Middle school is the land of in between Too old for elementary school and all of those ways. Too young for high school and all the freedoms and responsibilities that go with it. It’s that in between zone, learning how to manage different teachers with different expectations, learning how to manage homework and studying, learning that your best friend for the last 6 years may now decide that you are not cool enough or popular enough to be BFFs, learning that the world is bigger and wider than you ever knew with so many new things to discover and explore. For parents, it’s the beginning of figuring out how to step back a little bit, the beginning of letting go, the discovery that the new answer to “how was your day?” may be a monosyllabic “fine” instead of a detailed rendition of all that happened in the hours between drop off and pick up. Figuring out how to traverse this new terrain can be tricky.
Knowing that my students and their parents are both figuring out how to travel through uncharted territory is part of the reason that I write a weekly parent newsletter.
- It lets parents know about the things we are doing in class. It is a chance for them to hear about the math and about the why behind what we are doing. I use Connected Math, a constructivist curriculum, as my primary curriculum. The curriculum is very different than what most parents experienced. Many of them expect to see a math class that tells how to do something, gives examples of it being done, and then has students practice the skill. Since that is not what they get with CMP, the weekly newsletter is a chance for me to explain to parents what the big ideas are in the week’s lessons and why we are doing it this way.
- It lets parents see that I build in intentional review as a regular part of each day. This lets them know that we are going to keep working on something until every student has mastered it even if the main thrust of the lesson has moved on to new ideas.
- It lets parents know when important upcoming events are scheduled. They get a reminder in their inbox that there is a test coming up so they can give a friendly reminder to their student that perhaps it would be a good idea to study instead of playing Pokemon Go. While I have these dates posted on the calendar on my school website, not everyone checks it regularly. They all seem to check their email, though.

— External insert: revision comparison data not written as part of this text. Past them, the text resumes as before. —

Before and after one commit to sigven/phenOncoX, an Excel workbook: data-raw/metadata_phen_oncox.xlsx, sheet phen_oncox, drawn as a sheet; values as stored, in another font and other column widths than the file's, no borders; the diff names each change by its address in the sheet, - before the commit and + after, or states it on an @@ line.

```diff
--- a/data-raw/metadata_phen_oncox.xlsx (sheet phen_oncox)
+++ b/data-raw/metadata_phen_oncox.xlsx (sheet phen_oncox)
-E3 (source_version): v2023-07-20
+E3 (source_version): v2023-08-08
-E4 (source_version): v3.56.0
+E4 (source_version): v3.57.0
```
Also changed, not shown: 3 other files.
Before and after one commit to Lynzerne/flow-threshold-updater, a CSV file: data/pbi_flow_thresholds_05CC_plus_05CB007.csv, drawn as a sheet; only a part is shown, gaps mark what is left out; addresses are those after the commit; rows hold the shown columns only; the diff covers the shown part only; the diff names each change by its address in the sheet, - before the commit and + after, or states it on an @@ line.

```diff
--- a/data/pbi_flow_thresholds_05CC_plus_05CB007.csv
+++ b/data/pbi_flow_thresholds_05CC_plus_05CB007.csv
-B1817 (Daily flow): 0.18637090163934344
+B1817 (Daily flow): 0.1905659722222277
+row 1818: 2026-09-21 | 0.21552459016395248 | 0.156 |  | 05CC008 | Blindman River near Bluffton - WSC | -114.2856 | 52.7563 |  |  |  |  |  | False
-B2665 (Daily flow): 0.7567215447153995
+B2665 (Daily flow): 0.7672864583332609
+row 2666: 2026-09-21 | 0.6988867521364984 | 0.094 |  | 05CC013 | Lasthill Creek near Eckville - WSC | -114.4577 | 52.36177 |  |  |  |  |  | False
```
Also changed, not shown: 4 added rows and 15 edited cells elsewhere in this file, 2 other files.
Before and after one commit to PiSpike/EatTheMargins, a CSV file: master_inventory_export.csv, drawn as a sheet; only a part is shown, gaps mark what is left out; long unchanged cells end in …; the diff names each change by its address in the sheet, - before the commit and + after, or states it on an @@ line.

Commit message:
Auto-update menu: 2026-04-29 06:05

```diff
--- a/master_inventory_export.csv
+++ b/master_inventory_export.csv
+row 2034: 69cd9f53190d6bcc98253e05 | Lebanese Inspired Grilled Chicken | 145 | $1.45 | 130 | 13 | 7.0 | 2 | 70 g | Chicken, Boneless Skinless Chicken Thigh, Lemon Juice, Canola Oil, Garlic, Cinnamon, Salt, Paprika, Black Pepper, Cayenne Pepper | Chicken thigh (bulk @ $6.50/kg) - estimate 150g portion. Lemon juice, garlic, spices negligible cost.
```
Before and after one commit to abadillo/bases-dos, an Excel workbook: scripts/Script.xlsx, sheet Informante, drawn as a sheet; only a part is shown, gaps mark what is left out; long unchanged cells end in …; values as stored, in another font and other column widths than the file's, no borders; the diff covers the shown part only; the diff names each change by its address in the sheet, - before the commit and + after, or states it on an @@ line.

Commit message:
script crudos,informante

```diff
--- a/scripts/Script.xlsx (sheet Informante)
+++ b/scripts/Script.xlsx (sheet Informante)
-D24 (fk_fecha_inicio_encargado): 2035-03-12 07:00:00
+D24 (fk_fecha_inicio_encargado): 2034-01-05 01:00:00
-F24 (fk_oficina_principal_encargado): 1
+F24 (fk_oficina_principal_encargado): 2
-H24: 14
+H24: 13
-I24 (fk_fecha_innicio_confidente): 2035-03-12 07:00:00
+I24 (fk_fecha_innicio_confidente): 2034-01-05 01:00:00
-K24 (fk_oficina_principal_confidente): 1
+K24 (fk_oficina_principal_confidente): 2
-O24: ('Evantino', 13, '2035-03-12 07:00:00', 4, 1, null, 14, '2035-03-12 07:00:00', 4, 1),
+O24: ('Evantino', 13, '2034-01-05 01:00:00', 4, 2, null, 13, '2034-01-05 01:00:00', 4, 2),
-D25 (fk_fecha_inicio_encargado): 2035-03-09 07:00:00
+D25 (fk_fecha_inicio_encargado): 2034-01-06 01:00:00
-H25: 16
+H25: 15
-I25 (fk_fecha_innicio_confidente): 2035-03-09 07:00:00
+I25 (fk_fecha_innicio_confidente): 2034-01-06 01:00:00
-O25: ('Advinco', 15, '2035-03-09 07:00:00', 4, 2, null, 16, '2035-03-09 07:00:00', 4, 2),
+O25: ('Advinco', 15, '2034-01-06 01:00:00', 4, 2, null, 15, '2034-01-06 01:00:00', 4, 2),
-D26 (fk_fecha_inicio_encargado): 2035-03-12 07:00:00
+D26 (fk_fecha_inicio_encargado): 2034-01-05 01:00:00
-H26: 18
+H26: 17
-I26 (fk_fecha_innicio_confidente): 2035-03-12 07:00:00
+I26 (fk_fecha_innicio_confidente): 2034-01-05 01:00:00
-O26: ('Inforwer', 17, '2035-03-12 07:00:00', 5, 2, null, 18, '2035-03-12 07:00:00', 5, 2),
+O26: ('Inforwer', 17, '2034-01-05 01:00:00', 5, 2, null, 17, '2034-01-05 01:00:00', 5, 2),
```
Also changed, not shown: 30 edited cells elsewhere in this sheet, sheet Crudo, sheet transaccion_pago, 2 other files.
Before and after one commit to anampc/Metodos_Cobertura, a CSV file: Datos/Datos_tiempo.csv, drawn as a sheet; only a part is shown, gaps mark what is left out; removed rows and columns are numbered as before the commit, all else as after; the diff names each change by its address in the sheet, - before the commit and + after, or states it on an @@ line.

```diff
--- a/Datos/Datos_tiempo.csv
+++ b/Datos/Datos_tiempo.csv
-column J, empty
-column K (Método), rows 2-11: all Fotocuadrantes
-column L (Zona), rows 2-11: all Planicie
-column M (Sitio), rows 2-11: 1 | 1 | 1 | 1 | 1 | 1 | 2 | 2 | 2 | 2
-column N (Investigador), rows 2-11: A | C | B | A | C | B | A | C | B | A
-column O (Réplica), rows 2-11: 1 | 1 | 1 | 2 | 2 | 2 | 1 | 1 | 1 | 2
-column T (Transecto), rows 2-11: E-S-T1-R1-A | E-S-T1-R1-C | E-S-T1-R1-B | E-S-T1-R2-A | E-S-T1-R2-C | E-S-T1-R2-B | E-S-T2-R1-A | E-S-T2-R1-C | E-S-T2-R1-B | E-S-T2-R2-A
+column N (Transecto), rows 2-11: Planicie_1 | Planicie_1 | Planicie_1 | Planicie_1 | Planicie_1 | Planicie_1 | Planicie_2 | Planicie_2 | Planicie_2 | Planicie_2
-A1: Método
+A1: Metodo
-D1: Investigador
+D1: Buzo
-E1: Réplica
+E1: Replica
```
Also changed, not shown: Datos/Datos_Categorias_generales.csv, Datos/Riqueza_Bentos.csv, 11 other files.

- Most importantly, it lets parents know that they are important to me. The fact that I take the time to write the newsletter every week speaks to the fact that I value them and their role in their student’s education. Letting them know that in a very tangible way helps to reinforce the message that we are a team, that we both want the best for their student.